A controversial scientific research connecting the disabling condition of Chronic Fatigue Syndrome (CFS) to a mouse leukaemia retrovirus has been retracted by the journal Science owing to allegations that the research data has been manipulated.
In an unusual move, the Journal retracted the study with the editor-in-chief Bruce Alberts mentioning in a statement that the journal has lost confidence in the report and the validity of its conclusions.
Alberts wrote that most of the authors have agreed in principle to retract the paper but they have been unable to agree on the wording of their statement. It is Science's opinion that a retraction signed by all the authors is unlikely to be forthcoming. We are therefore editorially retracting the report. We regret the time and resources that the scientific community has devoted to unsuccessful attempts to replicate these results, he further mentioned.
Although, after the report released in the year 2009 provided a source of hope for patients, lead researcher Judy Mikovits at the same time reportedly began associating the virus to other disorders like autism and Gulf War syndrome. All these reports were made without any kind of scientific data to support her statements.
According to the Los Angeles Times, several authors on the original paper then reported that their data were flawed, resulting in a partial retraction.
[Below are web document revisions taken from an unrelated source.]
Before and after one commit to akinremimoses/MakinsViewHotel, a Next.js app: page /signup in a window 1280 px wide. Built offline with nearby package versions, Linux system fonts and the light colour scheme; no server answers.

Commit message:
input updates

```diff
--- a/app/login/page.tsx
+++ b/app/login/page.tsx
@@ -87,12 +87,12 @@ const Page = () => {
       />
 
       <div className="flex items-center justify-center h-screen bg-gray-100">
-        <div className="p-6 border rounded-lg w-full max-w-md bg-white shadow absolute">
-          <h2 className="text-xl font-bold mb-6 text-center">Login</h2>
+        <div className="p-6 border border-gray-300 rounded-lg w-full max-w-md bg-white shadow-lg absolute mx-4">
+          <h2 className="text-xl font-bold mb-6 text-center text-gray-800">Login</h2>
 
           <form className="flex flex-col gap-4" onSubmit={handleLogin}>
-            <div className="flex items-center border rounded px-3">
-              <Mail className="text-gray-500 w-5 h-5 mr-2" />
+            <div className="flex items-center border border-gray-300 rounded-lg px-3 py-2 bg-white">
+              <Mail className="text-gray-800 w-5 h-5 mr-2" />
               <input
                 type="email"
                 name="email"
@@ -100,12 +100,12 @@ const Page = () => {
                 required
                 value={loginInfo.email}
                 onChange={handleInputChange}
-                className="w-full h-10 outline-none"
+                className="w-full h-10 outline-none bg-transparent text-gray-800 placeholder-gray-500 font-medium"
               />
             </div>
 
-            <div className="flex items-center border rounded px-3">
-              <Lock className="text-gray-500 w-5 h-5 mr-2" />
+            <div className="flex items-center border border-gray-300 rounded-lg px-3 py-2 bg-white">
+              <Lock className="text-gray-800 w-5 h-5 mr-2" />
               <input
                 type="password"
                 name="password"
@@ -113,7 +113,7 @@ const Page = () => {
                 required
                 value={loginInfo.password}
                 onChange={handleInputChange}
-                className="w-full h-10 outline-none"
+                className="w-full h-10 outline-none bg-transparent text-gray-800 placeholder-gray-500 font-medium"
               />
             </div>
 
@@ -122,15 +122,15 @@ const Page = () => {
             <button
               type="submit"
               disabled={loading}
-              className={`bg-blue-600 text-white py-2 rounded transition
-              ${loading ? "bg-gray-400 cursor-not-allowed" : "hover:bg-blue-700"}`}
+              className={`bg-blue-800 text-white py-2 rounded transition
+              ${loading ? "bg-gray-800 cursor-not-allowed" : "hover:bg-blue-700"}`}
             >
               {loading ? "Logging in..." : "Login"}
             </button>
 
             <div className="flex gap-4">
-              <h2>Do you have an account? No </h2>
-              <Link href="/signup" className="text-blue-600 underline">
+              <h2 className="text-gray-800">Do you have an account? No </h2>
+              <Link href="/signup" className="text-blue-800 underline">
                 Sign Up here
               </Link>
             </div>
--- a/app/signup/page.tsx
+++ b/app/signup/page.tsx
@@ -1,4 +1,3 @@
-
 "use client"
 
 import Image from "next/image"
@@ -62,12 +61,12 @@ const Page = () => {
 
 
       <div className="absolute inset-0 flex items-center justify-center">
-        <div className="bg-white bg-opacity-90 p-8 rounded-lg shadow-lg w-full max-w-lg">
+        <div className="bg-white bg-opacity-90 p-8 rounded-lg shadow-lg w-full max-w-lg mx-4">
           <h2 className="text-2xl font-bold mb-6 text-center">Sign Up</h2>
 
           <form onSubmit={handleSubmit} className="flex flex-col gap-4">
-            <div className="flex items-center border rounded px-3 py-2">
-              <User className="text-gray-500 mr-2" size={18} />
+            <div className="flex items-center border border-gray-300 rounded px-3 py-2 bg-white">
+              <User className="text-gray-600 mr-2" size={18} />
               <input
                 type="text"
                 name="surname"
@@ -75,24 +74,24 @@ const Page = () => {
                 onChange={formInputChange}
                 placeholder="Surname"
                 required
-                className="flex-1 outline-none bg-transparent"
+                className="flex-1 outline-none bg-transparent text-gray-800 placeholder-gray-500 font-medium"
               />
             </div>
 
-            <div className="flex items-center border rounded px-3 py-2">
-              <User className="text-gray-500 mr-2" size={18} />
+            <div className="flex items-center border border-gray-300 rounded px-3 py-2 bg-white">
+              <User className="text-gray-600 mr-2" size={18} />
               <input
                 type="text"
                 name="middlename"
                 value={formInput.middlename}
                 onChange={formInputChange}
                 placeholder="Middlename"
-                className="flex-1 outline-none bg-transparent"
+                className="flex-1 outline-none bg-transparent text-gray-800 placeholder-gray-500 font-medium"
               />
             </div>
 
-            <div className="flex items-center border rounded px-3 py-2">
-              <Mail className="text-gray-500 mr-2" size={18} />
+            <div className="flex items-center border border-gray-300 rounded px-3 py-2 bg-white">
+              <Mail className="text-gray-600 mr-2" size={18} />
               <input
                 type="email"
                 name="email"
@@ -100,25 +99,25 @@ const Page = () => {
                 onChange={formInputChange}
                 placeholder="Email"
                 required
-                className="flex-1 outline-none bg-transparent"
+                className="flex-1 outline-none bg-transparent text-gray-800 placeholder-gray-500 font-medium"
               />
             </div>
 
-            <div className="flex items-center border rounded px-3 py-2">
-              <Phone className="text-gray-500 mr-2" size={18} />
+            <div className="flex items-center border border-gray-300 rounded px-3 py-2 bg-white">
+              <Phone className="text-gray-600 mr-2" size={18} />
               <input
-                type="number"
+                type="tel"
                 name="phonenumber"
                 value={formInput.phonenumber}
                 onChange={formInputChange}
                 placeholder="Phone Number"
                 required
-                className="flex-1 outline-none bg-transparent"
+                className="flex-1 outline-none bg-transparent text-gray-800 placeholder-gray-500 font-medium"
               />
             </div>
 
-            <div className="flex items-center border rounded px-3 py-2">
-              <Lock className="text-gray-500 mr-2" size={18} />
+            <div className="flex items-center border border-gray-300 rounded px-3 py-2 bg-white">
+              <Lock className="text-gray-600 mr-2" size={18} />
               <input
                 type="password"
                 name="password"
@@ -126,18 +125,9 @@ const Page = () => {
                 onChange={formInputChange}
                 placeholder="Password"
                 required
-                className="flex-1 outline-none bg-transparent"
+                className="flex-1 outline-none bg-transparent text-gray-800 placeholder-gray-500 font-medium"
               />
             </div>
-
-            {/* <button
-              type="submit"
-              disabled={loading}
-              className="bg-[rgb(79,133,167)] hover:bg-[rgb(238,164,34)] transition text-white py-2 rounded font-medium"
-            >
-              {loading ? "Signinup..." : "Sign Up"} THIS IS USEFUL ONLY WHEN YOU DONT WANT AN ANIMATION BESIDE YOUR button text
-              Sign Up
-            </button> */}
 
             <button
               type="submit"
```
Science's staff attempted to get the paper's authors including Mikovits to agree to a full retraction, but the group could not agree on the wording, Science executive editor Monica Bradford said in an interview.
The Journal's editor-in-chief to justify his decision of retraction also mentioned that other laboratories were unable to reproduce the findings.
ABC News reported that in what was probably the fatal blow to the XMRV-CFS theory, tests on blinded clinical samples sent to nine research groups failed to consistently show the virus in patients' blood.
Some other studies done to replicate the report discovered evidence that reagents used in many labs were contaminated with XMRV.